London – European carbon black market is under increasing pressure as leading suppliers have announced price-hikes in the region in the aftermath of energy market developments.
Analysis: Price-rises add to pressures facing EU carbon black market
The move, explained Cabot, is in response to “significant cost pressures and sourcing challenges for oil-derived feedstocks that are specifically selected for the production of carbon black in the EMEA region.”
The price adjustments will be between €60-90/tonnes, in addition to any applicable feedstock index-related adjustments, for carbon black products in Cabot’s Reinforcement Materials segment.
The price-rise adds to a mix of factors impacting the European carbon black market which is facing falling production as well as rising imports.
Questions remain over the direction of the supply/demand balance in the region.
After the downturn of 2009-2010, the industry never returned in terms of volumes. A lot of capacity was taken out and permanently removed from the EU, according to Paul Ita, president of Notch Consulting.
“The market has been a bit weak but the weakness has been due to imports rather than due to the weak underlying demand,” said the head of the US-based tire and rubber consulting group during a presentation at Tire Technology Expo in Hanover, Germany in February.
This is while, according to Ita, about 15 percent of the carbon black market in the tire industry was under threat of replacement by silica fillers.
In particular, he said that there “is a push towards using more silica in truck and bus treads”.
Commenting specifically on the European market, the market analyst said that since 2011, about 35-40 percent of the EU demand has been imported. And Ita believes that the import pressure would continue to increase in the region.
According to Ita, Russia is the largest exporter of carbon black to the EU, and the weak rouble is encouraging further exports to the EU.
As one of the key exporters to Europe, Russia’s Omsk Carbon set up a European HQ in Germany last year and is increasing production this summer.
Company officials told ERJ that Omsk was preparing for the start-up of its Mogilev, Belarus plant in July or August 2016, slightly behind the original schedule.
Production at the €95-million plant will start in the summer and the plant will gradually ramp up to full capacity of 200 kilotonnes per annum by 2019, said Alexei Kiselyov, director of foreign economic relations at Omsk Carbon.

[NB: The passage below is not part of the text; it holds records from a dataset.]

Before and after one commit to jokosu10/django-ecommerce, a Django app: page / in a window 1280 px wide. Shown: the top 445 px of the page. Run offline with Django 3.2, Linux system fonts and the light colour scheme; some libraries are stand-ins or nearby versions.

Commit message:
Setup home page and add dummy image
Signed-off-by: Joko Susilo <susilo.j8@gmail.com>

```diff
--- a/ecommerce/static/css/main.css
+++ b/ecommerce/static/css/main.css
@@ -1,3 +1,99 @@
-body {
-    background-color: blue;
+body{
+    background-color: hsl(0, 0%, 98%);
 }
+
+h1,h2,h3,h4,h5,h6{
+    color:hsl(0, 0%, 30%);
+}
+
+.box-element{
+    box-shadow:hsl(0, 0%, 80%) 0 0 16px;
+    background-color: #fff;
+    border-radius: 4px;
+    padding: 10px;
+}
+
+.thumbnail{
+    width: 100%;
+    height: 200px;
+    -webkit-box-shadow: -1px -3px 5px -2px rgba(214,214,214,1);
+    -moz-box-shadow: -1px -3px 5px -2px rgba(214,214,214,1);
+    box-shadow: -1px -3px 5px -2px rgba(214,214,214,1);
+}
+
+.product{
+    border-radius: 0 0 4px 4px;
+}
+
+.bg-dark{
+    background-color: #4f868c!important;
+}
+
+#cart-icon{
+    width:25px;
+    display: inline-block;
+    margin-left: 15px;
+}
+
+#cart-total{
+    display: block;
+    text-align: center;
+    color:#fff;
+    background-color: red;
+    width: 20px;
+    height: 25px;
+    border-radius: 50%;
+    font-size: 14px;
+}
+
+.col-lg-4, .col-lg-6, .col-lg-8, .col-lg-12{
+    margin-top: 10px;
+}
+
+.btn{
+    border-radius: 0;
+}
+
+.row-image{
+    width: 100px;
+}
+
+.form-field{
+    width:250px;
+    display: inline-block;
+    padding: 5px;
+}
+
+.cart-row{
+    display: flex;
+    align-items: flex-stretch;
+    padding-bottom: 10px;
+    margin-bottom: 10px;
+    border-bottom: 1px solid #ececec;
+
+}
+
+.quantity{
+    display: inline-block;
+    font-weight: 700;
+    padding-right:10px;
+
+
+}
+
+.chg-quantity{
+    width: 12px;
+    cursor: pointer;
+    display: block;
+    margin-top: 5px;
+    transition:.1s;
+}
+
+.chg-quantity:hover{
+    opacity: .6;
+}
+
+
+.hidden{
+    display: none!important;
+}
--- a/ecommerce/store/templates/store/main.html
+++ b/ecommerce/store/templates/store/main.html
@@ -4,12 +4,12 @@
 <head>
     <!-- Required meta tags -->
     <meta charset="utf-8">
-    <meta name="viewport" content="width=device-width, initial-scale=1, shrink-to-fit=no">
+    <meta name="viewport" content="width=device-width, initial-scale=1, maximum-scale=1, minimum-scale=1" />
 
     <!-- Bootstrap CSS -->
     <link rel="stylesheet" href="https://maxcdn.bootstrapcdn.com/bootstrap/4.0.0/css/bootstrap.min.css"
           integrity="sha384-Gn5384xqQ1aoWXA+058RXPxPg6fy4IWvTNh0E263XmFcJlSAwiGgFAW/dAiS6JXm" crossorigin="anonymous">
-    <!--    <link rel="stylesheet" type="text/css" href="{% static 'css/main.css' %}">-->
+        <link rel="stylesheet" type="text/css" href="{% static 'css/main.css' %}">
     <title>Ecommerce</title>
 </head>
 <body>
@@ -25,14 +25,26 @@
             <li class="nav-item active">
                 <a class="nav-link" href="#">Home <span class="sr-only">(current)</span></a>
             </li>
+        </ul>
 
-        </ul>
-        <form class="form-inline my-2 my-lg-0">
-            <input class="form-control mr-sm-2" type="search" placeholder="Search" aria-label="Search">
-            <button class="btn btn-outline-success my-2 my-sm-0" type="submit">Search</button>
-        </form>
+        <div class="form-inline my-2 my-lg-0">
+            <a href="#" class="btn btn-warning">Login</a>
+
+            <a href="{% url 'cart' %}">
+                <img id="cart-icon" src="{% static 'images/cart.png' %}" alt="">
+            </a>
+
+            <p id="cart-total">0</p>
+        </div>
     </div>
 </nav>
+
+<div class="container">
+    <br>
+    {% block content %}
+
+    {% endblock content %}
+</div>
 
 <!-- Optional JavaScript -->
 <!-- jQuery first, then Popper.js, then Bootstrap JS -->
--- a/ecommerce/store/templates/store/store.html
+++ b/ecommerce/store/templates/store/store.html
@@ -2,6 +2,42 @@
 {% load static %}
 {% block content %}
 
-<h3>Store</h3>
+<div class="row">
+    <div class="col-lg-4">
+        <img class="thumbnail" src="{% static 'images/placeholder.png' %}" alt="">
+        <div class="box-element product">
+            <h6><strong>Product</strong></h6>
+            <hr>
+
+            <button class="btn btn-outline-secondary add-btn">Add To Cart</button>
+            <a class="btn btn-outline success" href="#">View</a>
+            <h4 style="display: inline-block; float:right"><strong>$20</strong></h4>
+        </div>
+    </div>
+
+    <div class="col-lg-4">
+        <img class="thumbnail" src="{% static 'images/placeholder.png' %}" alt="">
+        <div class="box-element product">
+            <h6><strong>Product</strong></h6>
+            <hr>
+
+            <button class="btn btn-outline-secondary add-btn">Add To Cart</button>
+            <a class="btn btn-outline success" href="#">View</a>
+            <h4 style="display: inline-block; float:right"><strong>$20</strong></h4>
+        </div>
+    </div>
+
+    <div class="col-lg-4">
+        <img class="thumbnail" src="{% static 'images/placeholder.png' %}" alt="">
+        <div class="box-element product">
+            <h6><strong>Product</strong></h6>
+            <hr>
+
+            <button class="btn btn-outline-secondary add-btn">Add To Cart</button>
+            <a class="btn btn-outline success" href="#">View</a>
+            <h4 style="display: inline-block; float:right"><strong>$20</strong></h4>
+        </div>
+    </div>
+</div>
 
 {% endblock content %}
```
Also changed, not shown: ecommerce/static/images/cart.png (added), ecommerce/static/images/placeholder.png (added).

Elsewhere, Luxembourg- based Orion Engineered Carbons also completed the acquisition of the remaining shares of the carbon black business Qingdao Evonik Chemical (QECC) in Qingdao, China, in January.
The total purchase price for 100 percent equity of QECC was approximately €28 million, according to Orion CEO Jack Clem.
Clem said his company was “pleased with the positioning and performance” of the business and its integration within Orion, adding that it would add to Orion’s market position in Asia Pacific.
In Europe, however, the company had to introduce a carbon black oil index surcharge effective 1 April, as energy price pressure and volatility impacted its formula-priced agreements.
Due to the “impact of energy market developments… current carbon black sales prices no longer adequately cover Orion’s variable costs of production,” said an 8 March company statement.
This, it added, had not been anticipated in the price formulas used for rubber carbon black sales.